Red cabbage is slowly braised until meltingly tender, sometimes with a bit of apple and vinegar to enhance the sweet and sour flavour profile
Sorbet Café Chicory and Speculoos
It is said that “In the North there’s always a percolator on the fire” — « Dins ch’nord, y’a toudis eun’alambic sus ch’fû » in the local dialect — which speaks to both the ubiquity of the beverage and the culture of sharing a cup at any social opportunity (much like tea in England). When Napoleonic France could not receive coffee from its colonies due to the British blockade, roasted chicory root was a common substitute. It is still widely consumed, blended with or instead of coffee, for a lighter beverage that helps with digestion. This coffee & chicory sorbet is a delightful palate cleanser, served with Speculoos, a crunchy little spice cookie popular throughout Flanders, Belgium and the Netherlands.
Tarte au Sucre

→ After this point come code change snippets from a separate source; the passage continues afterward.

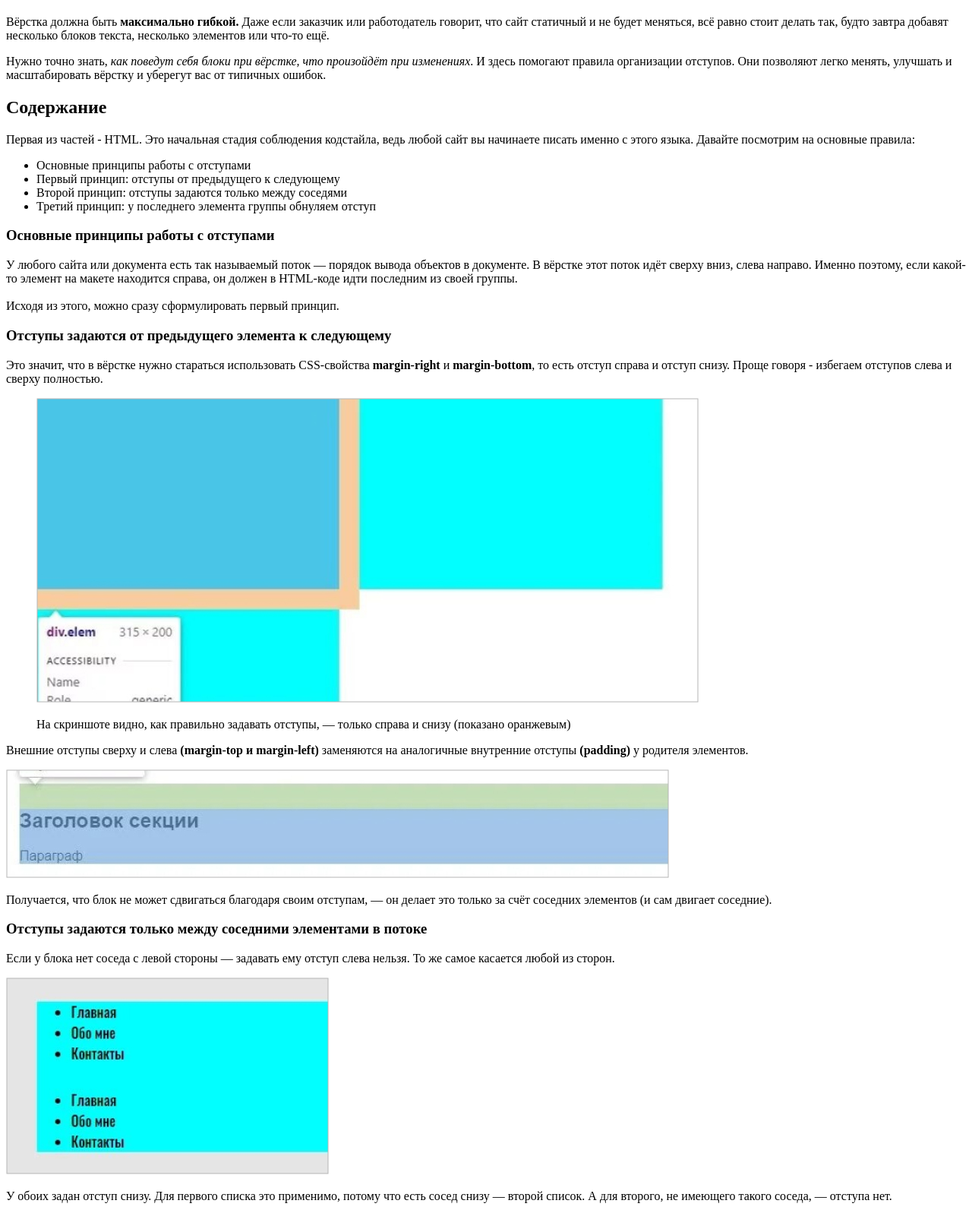
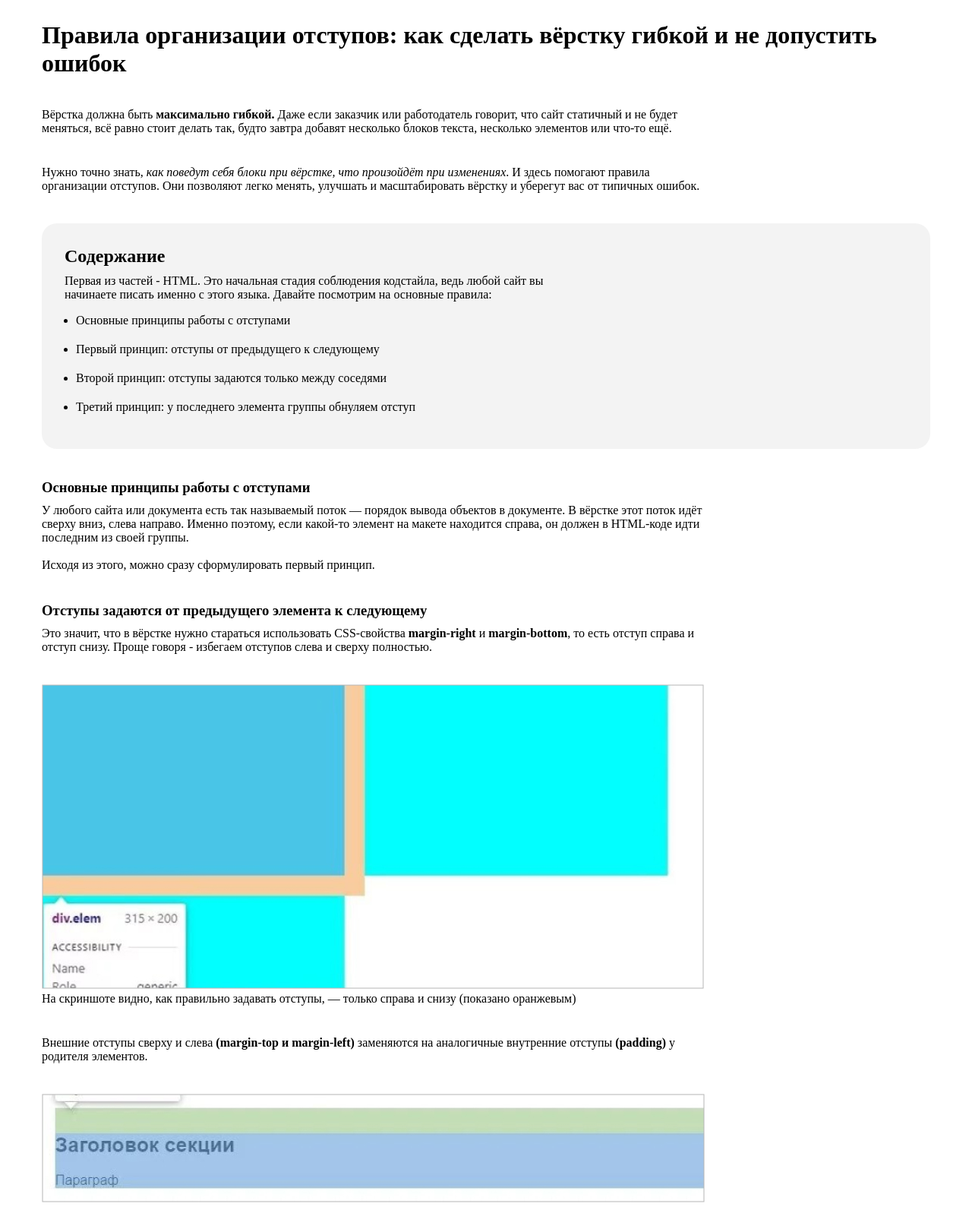
Before and after one commit to AnSpire/skillbox_course, a plain HTML site: page practice_2/article.html in a window 1280 px wide. Shown: the part 60-1657 px from the top of the page at 76% size. Drawn offline with Linux system fonts and the light colour scheme.

Commit message:
practice3

```diff
--- a/practice_2/article.html
+++ b/practice_2/article.html
@@ -3,97 +3,112 @@
   <head>
     <meta charset="UTF-8" />
     <meta name="viewport" content="width=device-width, initial-scale=1.0" />
+    <link rel="stylesheet" href="practice3_css/article.css" />
     <title>Document</title>
   </head>
   <body>
+    <div class="article_container">
       <div>
-      <h1>
+        <h1 class="title">
           <b>
             Правила организации отступов: как сделать вёрстку гибкой и не
             допустить ошибок
           </b>
         </h1>
-      <p>
+        <p class="text">
           Вёрстка должна быть <b>максимально гибкой.</b> Даже если заказчик или
-        работодатель говорит, что сайт статичный и не будет меняться, всё равно
-        стоит делать так, будто завтра добавят несколько блоков текста,
+          работодатель говорит, что сайт статичный и не будет меняться, всё
+          равно стоит делать так, будто завтра добавят несколько блоков текста,
           несколько элементов или что-то ещё.
         </p>
-      <p>
+        <p class="text">
           Нужно точно знать,
-        <i>как поведут себя блоки при вёрстке, что произойдёт при изменениях</i
+          <i
+            >как поведут себя блоки при вёрстке, что произойдёт при
+            изменениях</i
           >. И здесь помогают правила организации отступов. Они позволяют легко
           менять, улучшать и масштабировать вёрстку и уберегут вас от типичных
           ошибок.
         </p>
       </div>
-    <div>
-      <h2><b>Содержание</b></h2>
-      <p>
-        Первая из частей - HTML. Это начальная стадия соблюдения кодстайла, ведь
-        любой сайт вы начинаете писать именно с этого языка. Давайте посмотрим
-        на основные правила:
+      <div class="gray-box">
+        <h2 class="mb-10"><b>Содержание</b></h2>
+        <p class="text">
+          Первая из частей - HTML. Это начальная стадия соблюдения кодстайла,
+          ведь любой сайт вы начинаете писать именно с этого языка. Давайте
+          посмотрим на основные правила:
         </p>
-      <ul>
-        <li>Основные принципы работы с отступами</li>
-        <li>Первый принцип: отступы от предыдущего к следующему</li>
-        <li>Второй принцип: отступы задаются только между соседями</li>
-        <li>Третий принцип: у последнего элемента группы обнуляем отступ</li>
+        <ul class="list">
+          <li class="list_item">Основные принципы работы с отступами</li>
+          <li class="list_item">
+            Первый принцип: отступы от предыдущего к следующему
+          </li>
+          <li class="list_item">
+            Второй принцип: отступы задаются только между соседями
+          </li>
+          <li class="list_item">
+            Третий принцип: у последнего элемента группы обнуляем отступ
+          </li>
         </ul>
       </div>
       <div>
-      <h3><b> Основные принципы работы с отступами </b></h3>
-      <p>
-        У любого сайта или документа есть так называемый поток — порядок вывода
-        объектов в документе. В вёрстке этот поток идёт сверху вниз, слева
-        направо. Именно поэтому, если какой-то элемент на макете находится
-        справа, он должен в HTML-коде идти последним из своей группы.
+        <h3 class="mb-10"><b> Основные принципы работы с отступами </b></h3>
+        <p class="text">
+          У любого сайта или документа есть так называемый поток — порядок
+          вывода объектов в документе. В вёрстке этот поток идёт сверху вниз,
+          слева направо. Именно поэтому, если какой-то элемент на макете
+          находится справа, он должен в HTML-коде идти последним из своей
+          группы.
           <br />
           <br />
           Исходя из этого, можно сразу сформулировать первый принцип.
         </p>
       </div>
       <div>
-      <h3><b> Отступы задаются от предыдущего элемента к следующему </b></h3>
-      <p>
+        <h3 class="mb-10">
+          <b> Отступы задаются от предыдущего элемента к следующему </b>
+        </h3>
+        <p class="text">
           Это значит, что в вёрстке нужно стараться использовать CSS-свойства
           <b>margin-right</b> и <b>margin-bottom</b>, то есть отступ справа и
-        отступ снизу. Проще говоря - избегаем отступов слева и сверху полностью.
+          отступ снизу. Проще говоря - избегаем отступов слева и сверху
+          полностью.
         </p>
         <figure class="sign">
-        <p><img src="img/1.jpg" alt="paddings1" /></p>
+          <img src="img/1.jpg" alt="paddings1" />
           <figcaption>
-          На скриншоте видно, как правильно задавать отступы, — только справа и
-          снизу (показано оранжевым)
+            На скриншоте видно, как правильно задавать отступы, — только справа
+            и снизу (показано оранжевым)
           </figcaption>
         </figure>
-      <p>
+        <p class="text">
           Внешние отступы сверху и слева
           <b>(margin-top и margin-left)</b> заменяются на аналогичные внутренние
           отступы <b>(padding)</b> у родителя элементов.
         </p>
-      <img src="img/2.jpg" alt="paddings2" />
-      <p>
-        Получается, что блок не может сдвигаться благодаря своим отступам, — он
-        делает это только за счёт соседних элементов (и сам двигает соседние).
+        <img class="image" src="img/2.jpg" alt="paddings2" />
+        <p class="text">
+          Получается, что блок не может сдвигаться благодаря своим отступам, —
+          он делает это только за счёт соседних элементов (и сам двигает
+          соседние).
         </p>
       </div>
       <div>
-      <h3>
+        <h3 class="mb-10">
           <b>Отступы задаются только между соседними элементами в потоке </b>
         </h3>
-      <p>
+        <p class="text">
           Если у блока нет соседа с левой стороны — задавать ему отступ слева
           нельзя. То же самое касается любой из сторон.
         </p>
-      <img src="img/3.jpg" alt="3" />
-      <p>
-        У обоих задан отступ снизу. Для первого списка это применимо, потому что
-        есть сосед снизу — второй список. А для второго, не имеющего такого
-        соседа, — отступа нет.
+        <img class="image" src="img/3.jpg" alt="3" />
+        <p class="text">
+          У обоих задан отступ снизу. Для первого списка это применимо, потому
+          что есть сосед снизу — второй список. А для второго, не имеющего
+          такого соседа, — отступа нет.
         </p>
-      <figure>
-        <p><img src="img/4.jpg" alt="5" /></p>
+        <figure class="sign">
+          <img src="img/4.jpg" alt="5" />
           <figcaption>
             На скриншоте — выпадение отступов. Отступ есть, но он не увеличивает
             размер «родителя» с голубым фоном, образуя лишний отступ — типичную
@@ -102,8 +117,10 @@
         </figure>
       </div>
       <div>
-      <h3><b>Последнему элементу группы нужно обнулять отступ </b></h3>
-      <p>
+        <h3 class="mb-10">
+          <b>Последнему элементу группы нужно обнулять отступ </b>
+        </h3>
+        <p class="text">
           Это легко сделать с помощью псевдоклассов в CSS. Например, есть
           псевдокласс <b>:last-child</b>, который позволяет выбрать последний
           элемент из группы (например, как в нашем случае: мы найдём последний
@@ -111,39 +128,40 @@
           последнего <b>ul</b>, как показано в примере. Теперь всё работает как
           надо.
         </p>
-      <img src="img/5.jpg" alt="5" />
-      <p>
+        <img class="image" src="img/5.jpg" alt="5" />
+        <p class="text">
           Чтобы не создавать два селектора, можно написать короче, используя
           псевдокласс <b>:not</b>. Тут мы буквально говорим следующее: «Задай
           отступ всем ul, но не последнему».
         </p>
-      <img src="img/6.jpg" alt="6" />
+        <img class="image" src="img/6.jpg" alt="6" />
       </div>
       <div>
-      <h3><b>Типичный пример: отступы в карточке </b></h3>
-      <p>
+        <h3 class="mb-10"><b>Типичный пример: отступы в карточке </b></h3>
+        <p class="text">
           Рассмотрим типичный пример — реализацию карточки с контентом на сайте.
           Как здесь лучше поступить? В нашем примере самая простая карточка: с
           картинкой, заголовком и описанием. Как правильнее сделать отступы у
           заголовка и описания? На самом деле, всё очень просто: нужно применить
           принципы, о которых я рассказал.
         </p>
-      <img src="img/7.jpg" alt="7" />
-      <p>
+        <img class="image" src="img/7.jpg" alt="7" />
+        <p class="text">
           Нам достаточно обернуть весь текст карточки в блок и задать блоку
           внутренний отступ — padding. Так наша вёрстка будет соответствовать
           сразу трём принципам. А чтобы сделать отступ между заголовком и
           описанием, достаточно просто сделать отступ снизу — для заголовка.
         </p>
       </div>
-    <div>
-      <h2><b>Итог</b></h2>
-      <p>
+      <div class="gray-box">
+        <h2 class="mb-10"><b>Итог</b></h2>
+        <p class="text">
           Это основные правила организации отступов, которые помогут вам сделать
           вёрстку качественной и гибкой. Главное — начать им следовать. Со
           временем их соблюдение войдёт в привычку и вы начнёте сразу понимать,
           где можно допустить ошибку и как её избежать.
         </p>
       </div>
+    </div>
   </body>
 </html>
--- /dev/null
+++ b/practice_2/practice3_css/article.css
@@ -0,0 +1,43 @@
+.article_container {
+  margin: 0 auto;
+  padding: 80px 0;
+  width: 1170px;
+}
+.article_container .title {
+  margin: 0px 0px 40px;
+}
+.mb-10 {
+  margin-top: 0px;
+  margin-bottom: 10px;
+}
+.text {
+  width: 872px;
+  margin: 0px 0px 40px;
+}
+
+.gray-box {
+  border-radius: 20px;
+  padding: 30px;
+  background-color: #f3f3f3;
+  margin: 0px 0px 40px;
+}
+.gray-box .text {
+  width: 692px;
+  margin: 0px 0px 10px;
+}
+.list {
+  padding-left: 15px;
+}
+.list :not(:last-child) {
+  margin-bottom: 20px;
+}
+
+.image {
+  margin: 0px 0px 40px;
+}
+
+.sign {
+  display: inline-block;
+  width: 872px;
+  margin: 0px 0px 40px;
+}
--- /dev/null
+++ b/practice_2/practice3_css/index.css
@@ -0,0 +1,37 @@
+body {
+  background-color: #070218;
+}
+
+.index_container {
+  margin-top: 200px;
+}
+
+.index_container .content {
+  width: 350px;
+  height: 400px;
+  margin: 0px auto;
+  display: flex;
+  flex-direction: column;
+  justify-content: space-between;
+}
+.index_container a {
+  text-decoration: none;
+  color: white;
+  font-size: xx-large;
+  font-style: initial;
+}
+.index_container .content .logo {
+  display: flex;
+  justify-content: center;
+}
+.index_container .content .logo img {
+  width: 320px;
+}
+.index_container .content .links {
+  display: flex;
+  justify-content: space-between;
+}
+.index_container .content .download {
+  display: flex;
+  justify-content: center;
+}
```
Also changed, not shown: practice_2/index.html (+9 -2 lines). Lines whose indentation alone changed are shown as unchanged.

An iconic dessert from the area is sugar pie — much like what we in Ontario know as a butter tart, and a treat that is still popular throughout Quebec — but traditionally made with vergeoise (or cassonade), a special brown sugar made from beets; another Napoleonic innovation
Chantal Véchambre, originally from Paris, is a chef certified in both French cuisine and pastry-chocolate. In 2005 she moved to New Brunswick where she began her own business as caterer. Her independent research in culinary history led her to the Fortress of Louisbourg (Nova Scotia), a National Historic Site of Canada, where she developed new recipes for the site’s restaurant, and culinary workshops to the public, inspired by the 18th century recipes. She wrote the award-winning book French Taste in Atlantic Canada, 1604-1758, A gastronomic history (CBU Press), featuring ingredients and recipes of the colonial period. Now established in Toronto, she pursues food writing and cooking ventures about French cuisine: supper clubs, events, private and corporate catering, as well as ongoing research into Canadian and French culinary history.
Every weekend The Depanneur invites an amateur or professional guest chef to host a fun, informal dinner party.